Speaking of Korean idol groups with better-than-average track records: 4Minute may be long dead but former member Jeon Jiyoon has moved on to better things, such as the side group PRSNT (she also records solo, under the name Jenyer). “Crazy Driver” was apparently not a single, I can’t even find footage of them performing it, and it’s a damn shame: it is an absolutely delightful combination of ’80s pastiche, including a low grating synth, and Jiyoon’s charisma. I mean if I tell you there’s a rollicking song with Jiyoon saying, “Hello, everything’s going to be awesome,” and that furthermore said song was produced with Jiyoon as independent artist getting to choose her own projects, then I don’t see why you don’t jump to that.
Her hair is fabulous, but honestly I hadn’t seen the video until I looked it up for this list; I think I found the song via some Spotify workout playlist. Her delivery is even more fabulous than her hair.
A friend of mine fell in love with the Thai gay-sex-bedecked Mafia soap KinnPorsche, and, in true Tumblr fashion, I never got around to watching the show, just enjoyed the memes and Jamie’s writing. And the theme song. Arguably the Thai version is better, but either way you’re getting some excellent, excellent, compelling drumming and an enjoyably soaring bridge.

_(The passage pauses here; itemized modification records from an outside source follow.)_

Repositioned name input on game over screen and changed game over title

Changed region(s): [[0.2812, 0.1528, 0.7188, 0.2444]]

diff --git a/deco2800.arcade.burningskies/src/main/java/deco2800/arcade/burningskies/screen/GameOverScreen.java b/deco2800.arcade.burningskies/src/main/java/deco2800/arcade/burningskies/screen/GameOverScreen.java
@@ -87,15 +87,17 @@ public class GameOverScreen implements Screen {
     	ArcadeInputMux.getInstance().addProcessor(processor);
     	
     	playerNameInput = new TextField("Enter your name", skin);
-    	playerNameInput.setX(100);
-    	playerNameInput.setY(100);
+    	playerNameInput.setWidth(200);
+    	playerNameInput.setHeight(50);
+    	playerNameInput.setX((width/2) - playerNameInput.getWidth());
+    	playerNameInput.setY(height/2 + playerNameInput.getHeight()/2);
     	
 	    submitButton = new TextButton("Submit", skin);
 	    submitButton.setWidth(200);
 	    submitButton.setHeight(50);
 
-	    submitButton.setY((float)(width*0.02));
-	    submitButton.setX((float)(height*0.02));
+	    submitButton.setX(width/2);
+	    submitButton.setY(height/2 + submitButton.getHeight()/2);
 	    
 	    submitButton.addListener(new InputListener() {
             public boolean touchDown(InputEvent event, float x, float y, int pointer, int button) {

I mean, the subtitle doesn’t lie. It is a happier song. Also I am nonsensically fond of “We went to bed in France and we woke up in Japan.” I wasn’t paying enough attention to the State of the Music Industry in 2022 to tell you why this wasn’t a bigger hit, or why Post Malone’s album release (and the Weeknd’s, for that matter) seemed to come and go without much attention paid, but I hope this song ends up having some legs. I want to be able to do a genderswapped karaoke duet with somebody to this one day.
This needed another element or two to be truly great; the chorus is too sparse. But I spent most of this year giving occasional listens to Korean idol groups and shrugging: even well-received songs couldn’t get me out of my discomfort with the industry. For whatever reason—maybe because I know Taeyeon’s been through what she’s been through, there’s (hopefully) not much more the industry can throw at her that she’s not equipped to survive—this broke through.

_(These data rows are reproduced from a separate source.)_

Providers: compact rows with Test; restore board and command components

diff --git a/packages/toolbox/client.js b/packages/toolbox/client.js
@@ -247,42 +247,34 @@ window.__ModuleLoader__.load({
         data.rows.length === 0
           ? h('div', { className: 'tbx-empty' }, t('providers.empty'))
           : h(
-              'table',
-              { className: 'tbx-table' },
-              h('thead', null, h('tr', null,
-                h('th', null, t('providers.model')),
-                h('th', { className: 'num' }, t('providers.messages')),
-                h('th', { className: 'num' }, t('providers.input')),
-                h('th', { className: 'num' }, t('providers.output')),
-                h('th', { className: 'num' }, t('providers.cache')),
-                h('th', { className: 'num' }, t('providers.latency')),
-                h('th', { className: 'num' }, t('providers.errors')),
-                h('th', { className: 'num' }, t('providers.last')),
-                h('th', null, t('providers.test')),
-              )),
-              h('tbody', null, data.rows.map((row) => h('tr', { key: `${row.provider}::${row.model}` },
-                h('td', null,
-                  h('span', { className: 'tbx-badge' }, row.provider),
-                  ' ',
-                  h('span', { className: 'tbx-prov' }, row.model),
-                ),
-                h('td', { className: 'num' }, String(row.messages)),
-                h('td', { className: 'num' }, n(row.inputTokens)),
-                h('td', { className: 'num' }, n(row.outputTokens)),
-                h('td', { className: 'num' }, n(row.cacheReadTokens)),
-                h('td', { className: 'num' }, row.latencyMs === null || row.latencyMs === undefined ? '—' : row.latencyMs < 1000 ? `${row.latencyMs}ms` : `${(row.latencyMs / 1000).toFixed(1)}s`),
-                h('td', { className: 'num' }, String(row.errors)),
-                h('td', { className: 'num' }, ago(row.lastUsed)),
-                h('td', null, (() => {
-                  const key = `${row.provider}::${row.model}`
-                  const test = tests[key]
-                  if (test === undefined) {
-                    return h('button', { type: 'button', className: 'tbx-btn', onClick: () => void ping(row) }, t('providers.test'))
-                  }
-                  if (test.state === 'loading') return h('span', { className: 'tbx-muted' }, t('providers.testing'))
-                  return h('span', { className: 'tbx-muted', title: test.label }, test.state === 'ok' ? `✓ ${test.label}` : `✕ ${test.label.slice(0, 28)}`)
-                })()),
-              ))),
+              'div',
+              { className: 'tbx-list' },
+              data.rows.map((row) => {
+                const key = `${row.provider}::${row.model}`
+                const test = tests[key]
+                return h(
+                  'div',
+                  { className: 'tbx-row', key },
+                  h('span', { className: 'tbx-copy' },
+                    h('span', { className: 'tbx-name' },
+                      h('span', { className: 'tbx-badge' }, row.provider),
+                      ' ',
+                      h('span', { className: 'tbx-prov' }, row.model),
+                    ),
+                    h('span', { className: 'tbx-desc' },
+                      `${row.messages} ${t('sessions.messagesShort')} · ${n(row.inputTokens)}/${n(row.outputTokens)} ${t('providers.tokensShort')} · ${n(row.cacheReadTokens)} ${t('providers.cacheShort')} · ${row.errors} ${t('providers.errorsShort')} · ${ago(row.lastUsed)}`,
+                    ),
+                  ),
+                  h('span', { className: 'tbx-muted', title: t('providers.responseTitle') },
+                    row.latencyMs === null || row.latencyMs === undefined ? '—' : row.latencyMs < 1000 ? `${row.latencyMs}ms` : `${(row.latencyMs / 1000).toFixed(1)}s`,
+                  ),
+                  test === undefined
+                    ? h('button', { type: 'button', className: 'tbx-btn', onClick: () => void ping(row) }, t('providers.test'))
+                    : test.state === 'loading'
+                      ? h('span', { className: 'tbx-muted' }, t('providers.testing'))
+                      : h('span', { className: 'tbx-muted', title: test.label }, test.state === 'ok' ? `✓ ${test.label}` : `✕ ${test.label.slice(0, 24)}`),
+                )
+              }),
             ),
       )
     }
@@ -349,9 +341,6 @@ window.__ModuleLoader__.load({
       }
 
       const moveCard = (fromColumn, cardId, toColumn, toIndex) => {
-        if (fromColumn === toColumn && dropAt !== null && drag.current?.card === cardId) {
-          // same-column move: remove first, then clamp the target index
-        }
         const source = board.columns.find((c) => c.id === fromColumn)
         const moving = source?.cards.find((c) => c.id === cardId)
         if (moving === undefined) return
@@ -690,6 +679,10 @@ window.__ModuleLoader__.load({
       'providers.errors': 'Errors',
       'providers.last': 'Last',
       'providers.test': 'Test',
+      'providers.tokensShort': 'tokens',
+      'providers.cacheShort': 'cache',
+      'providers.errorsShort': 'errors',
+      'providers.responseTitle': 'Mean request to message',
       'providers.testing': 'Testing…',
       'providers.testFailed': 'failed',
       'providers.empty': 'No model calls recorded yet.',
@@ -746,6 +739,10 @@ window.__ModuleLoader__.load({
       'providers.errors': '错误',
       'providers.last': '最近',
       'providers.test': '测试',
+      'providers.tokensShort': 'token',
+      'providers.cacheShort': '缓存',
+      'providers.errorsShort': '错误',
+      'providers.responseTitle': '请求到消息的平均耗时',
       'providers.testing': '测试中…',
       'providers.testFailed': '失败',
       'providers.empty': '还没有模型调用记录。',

This turned out to be the last song I reviewed for the Jukebox before it shut down in September. So there’s an element of sentimentality here. But I do think the song is beautiful without that, both catchy and melancholy without either facet getting in the way of the other.
So I had free Sirius XM in my car for about a week, and the Québéçois radio stations had apparently upped their games for the occasion, because I listened to a surprising amount of catchy stuff in that week, including this. I can juuuuust barely understand the French (the first line is “I got a couple of grams of pot but yo, I don’t carry an ounce of malice”) and the references are flying over my head, but Calamine is fun to listen to even if you can’t fully appreciate her intelligence.
If I have a Song of the Year it’s this. It’s so good! It’s both relaxed and inventive. (My husband walked in while I was playing it but couldn’t see my screen, and immediately said, “G-Funk, huh?”) And on top of that, it’s got a thoughtfulness to it: it manages to be optimistic without being sappy, or giving the impression of trying to trick the listener into ignoring the darker aspects of life. The worst thing I can say about it is that whoever wrote the English subtitles was trying a little too hard.
I randomly discovered this guy via r/kazakhstan, and I still don’t know much about him, but he is delightful. Fair warning that the actual song doesn’t start until about 2:56 in the video above, and no you are not getting subtitles for that skit, prayer circle for more translators for Kazakhstani pop in 2023. So skip ahead for the bop. His songs are relatively simple in composition, and he doesn’t hit every time, but this one deserves the hype.